◆ Exercise aim:
Word for word, set down every record that appears below.
*** Records for the task ***
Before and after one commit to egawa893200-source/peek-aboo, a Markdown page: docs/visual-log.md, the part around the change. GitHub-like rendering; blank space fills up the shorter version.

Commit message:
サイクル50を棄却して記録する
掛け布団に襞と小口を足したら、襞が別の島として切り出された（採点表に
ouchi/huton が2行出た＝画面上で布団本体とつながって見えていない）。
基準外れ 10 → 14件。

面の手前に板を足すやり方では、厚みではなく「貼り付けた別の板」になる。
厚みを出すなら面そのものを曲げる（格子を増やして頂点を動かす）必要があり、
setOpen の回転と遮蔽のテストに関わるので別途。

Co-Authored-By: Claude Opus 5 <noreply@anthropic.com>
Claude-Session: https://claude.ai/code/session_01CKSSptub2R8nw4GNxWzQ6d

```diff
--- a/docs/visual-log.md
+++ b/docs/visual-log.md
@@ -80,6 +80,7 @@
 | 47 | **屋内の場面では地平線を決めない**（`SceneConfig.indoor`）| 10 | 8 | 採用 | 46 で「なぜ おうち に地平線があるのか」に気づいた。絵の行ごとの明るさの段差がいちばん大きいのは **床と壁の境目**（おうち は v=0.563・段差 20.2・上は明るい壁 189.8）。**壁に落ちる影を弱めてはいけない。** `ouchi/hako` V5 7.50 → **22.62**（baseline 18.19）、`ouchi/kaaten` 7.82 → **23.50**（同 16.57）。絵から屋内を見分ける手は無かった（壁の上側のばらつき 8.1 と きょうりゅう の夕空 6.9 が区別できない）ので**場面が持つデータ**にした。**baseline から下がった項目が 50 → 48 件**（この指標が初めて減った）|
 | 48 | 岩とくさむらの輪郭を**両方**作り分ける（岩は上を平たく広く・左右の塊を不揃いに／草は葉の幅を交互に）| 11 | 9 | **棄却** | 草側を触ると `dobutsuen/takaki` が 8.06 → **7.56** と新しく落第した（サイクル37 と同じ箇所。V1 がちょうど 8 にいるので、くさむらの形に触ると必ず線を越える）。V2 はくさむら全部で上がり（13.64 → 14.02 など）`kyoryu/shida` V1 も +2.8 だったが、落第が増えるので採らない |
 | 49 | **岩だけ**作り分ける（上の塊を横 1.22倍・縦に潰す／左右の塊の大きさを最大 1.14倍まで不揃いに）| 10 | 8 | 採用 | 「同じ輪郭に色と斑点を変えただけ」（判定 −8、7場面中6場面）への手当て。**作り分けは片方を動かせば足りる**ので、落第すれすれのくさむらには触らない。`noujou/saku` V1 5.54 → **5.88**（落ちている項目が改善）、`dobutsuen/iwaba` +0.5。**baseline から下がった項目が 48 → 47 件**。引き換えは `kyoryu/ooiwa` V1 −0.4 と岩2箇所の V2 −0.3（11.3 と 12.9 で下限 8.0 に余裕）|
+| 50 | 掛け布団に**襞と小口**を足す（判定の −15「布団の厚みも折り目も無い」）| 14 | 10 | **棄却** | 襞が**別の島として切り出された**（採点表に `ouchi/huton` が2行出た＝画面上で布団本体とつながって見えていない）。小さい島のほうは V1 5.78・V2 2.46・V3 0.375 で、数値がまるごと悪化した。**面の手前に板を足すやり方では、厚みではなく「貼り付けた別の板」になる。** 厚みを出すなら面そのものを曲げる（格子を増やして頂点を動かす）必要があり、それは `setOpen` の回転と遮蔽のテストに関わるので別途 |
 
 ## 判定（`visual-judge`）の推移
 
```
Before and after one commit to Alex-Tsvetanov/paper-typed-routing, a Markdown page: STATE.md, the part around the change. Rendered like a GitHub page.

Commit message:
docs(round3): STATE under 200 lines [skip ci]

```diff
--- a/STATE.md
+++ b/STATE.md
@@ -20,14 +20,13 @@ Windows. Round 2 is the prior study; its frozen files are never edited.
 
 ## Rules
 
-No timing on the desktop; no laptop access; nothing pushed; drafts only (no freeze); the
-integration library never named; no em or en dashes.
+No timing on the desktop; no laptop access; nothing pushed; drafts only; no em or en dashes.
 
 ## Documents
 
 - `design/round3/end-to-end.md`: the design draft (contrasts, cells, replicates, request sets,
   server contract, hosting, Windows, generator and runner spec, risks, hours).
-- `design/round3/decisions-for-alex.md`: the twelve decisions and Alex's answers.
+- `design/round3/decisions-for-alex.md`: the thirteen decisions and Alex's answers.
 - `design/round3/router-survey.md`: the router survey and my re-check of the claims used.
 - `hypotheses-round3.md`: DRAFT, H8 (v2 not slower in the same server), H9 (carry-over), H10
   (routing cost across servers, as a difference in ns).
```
*** End of Records for the task ***
◆ Exercise answer:
Before and after one commit to egawa893200-source/peek-aboo, a Markdown page: docs/visual-log.md, the part around the change. GitHub-like rendering; blank space fills up the shorter version.

Commit message:
サイクル50を棄却して記録する
掛け布団に襞と小口を足したら、襞が別の島として切り出された（採点表に
ouchi/huton が2行出た＝画面上で布団本体とつながって見えていない）。
基準外れ 10 → 14件。

面の手前に板を足すやり方では、厚みではなく「貼り付けた別の板」になる。
厚みを出すなら面そのものを曲げる（格子を増やして頂点を動かす）必要があり、
setOpen の回転と遮蔽のテストに関わるので別途。

Co-Authored-By: Claude Opus 5 <noreply@anthropic.com>
Claude-Session: https://claude.ai/code/session_01CKSSptub2R8nw4GNxWzQ6d

```diff
--- a/docs/visual-log.md
+++ b/docs/visual-log.md
@@ -80,6 +80,7 @@
 | 47 | **屋内の場面では地平線を決めない**（`SceneConfig.indoor`）| 10 | 8 | 採用 | 46 で「なぜ おうち に地平線があるのか」に気づいた。絵の行ごとの明るさの段差がいちばん大きいのは **床と壁の境目**（おうち は v=0.563・段差 20.2・上は明るい壁 189.8）。**壁に落ちる影を弱めてはいけない。** `ouchi/hako` V5 7.50 → **22.62**（baseline 18.19）、`ouchi/kaaten` 7.82 → **23.50**（同 16.57）。絵から屋内を見分ける手は無かった（壁の上側のばらつき 8.1 と きょうりゅう の夕空 6.9 が区別できない）ので**場面が持つデータ**にした。**baseline から下がった項目が 50 → 48 件**（この指標が初めて減った）|
 | 48 | 岩とくさむらの輪郭を**両方**作り分ける（岩は上を平たく広く・左右の塊を不揃いに／草は葉の幅を交互に）| 11 | 9 | **棄却** | 草側を触ると `dobutsuen/takaki` が 8.06 → **7.56** と新しく落第した（サイクル37 と同じ箇所。V1 がちょうど 8 にいるので、くさむらの形に触ると必ず線を越える）。V2 はくさむら全部で上がり（13.64 → 14.02 など）`kyoryu/shida` V1 も +2.8 だったが、落第が増えるので採らない |
 | 49 | **岩だけ**作り分ける（上の塊を横 1.22倍・縦に潰す／左右の塊の大きさを最大 1.14倍まで不揃いに）| 10 | 8 | 採用 | 「同じ輪郭に色と斑点を変えただけ」（判定 −8、7場面中6場面）への手当て。**作り分けは片方を動かせば足りる**ので、落第すれすれのくさむらには触らない。`noujou/saku` V1 5.54 → **5.88**（落ちている項目が改善）、`dobutsuen/iwaba` +0.5。**baseline から下がった項目が 48 → 47 件**。引き換えは `kyoryu/ooiwa` V1 −0.4 と岩2箇所の V2 −0.3（11.3 と 12.9 で下限 8.0 に余裕）|
+| 50 | 掛け布団に**襞と小口**を足す（判定の −15「布団の厚みも折り目も無い」）| 14 | 10 | **棄却** | 襞が**別の島として切り出された**（採点表に `ouchi/huton` が2行出た＝画面上で布団本体とつながって見えていない）。小さい島のほうは V1 5.78・V2 2.46・V3 0.375 で、数値がまるごと悪化した。**面の手前に板を足すやり方では、厚みではなく「貼り付けた別の板」になる。** 厚みを出すなら面そのものを曲げる（格子を増やして頂点を動かす）必要があり、それは `setOpen` の回転と遮蔽のテストに関わるので別途 |
 
 ## 判定（`visual-judge`）の推移
 
```
Before and after one commit to Alex-Tsvetanov/paper-typed-routing, a Markdown page: STATE.md, the part around the change. Rendered like a GitHub page.

Commit message:
docs(round3): STATE under 200 lines [skip ci]

```diff
--- a/STATE.md
+++ b/STATE.md
@@ -20,14 +20,13 @@ Windows. Round 2 is the prior study; its frozen files are never edited.
 
 ## Rules
 
-No timing on the desktop; no laptop access; nothing pushed; drafts only (no freeze); the
-integration library never named; no em or en dashes.
+No timing on the desktop; no laptop access; nothing pushed; drafts only; no em or en dashes.
 
 ## Documents
 
 - `design/round3/end-to-end.md`: the design draft (contrasts, cells, replicates, request sets,
   server contract, hosting, Windows, generator and runner spec, risks, hours).
-- `design/round3/decisions-for-alex.md`: the twelve decisions and Alex's answers.
+- `design/round3/decisions-for-alex.md`: the thirteen decisions and Alex's answers.
 - `design/round3/router-survey.md`: the router survey and my re-check of the claims used.
 - `hypotheses-round3.md`: DRAFT, H8 (v2 not slower in the same server), H9 (carry-over), H10
   (routing cost across servers, as a difference in ns).
```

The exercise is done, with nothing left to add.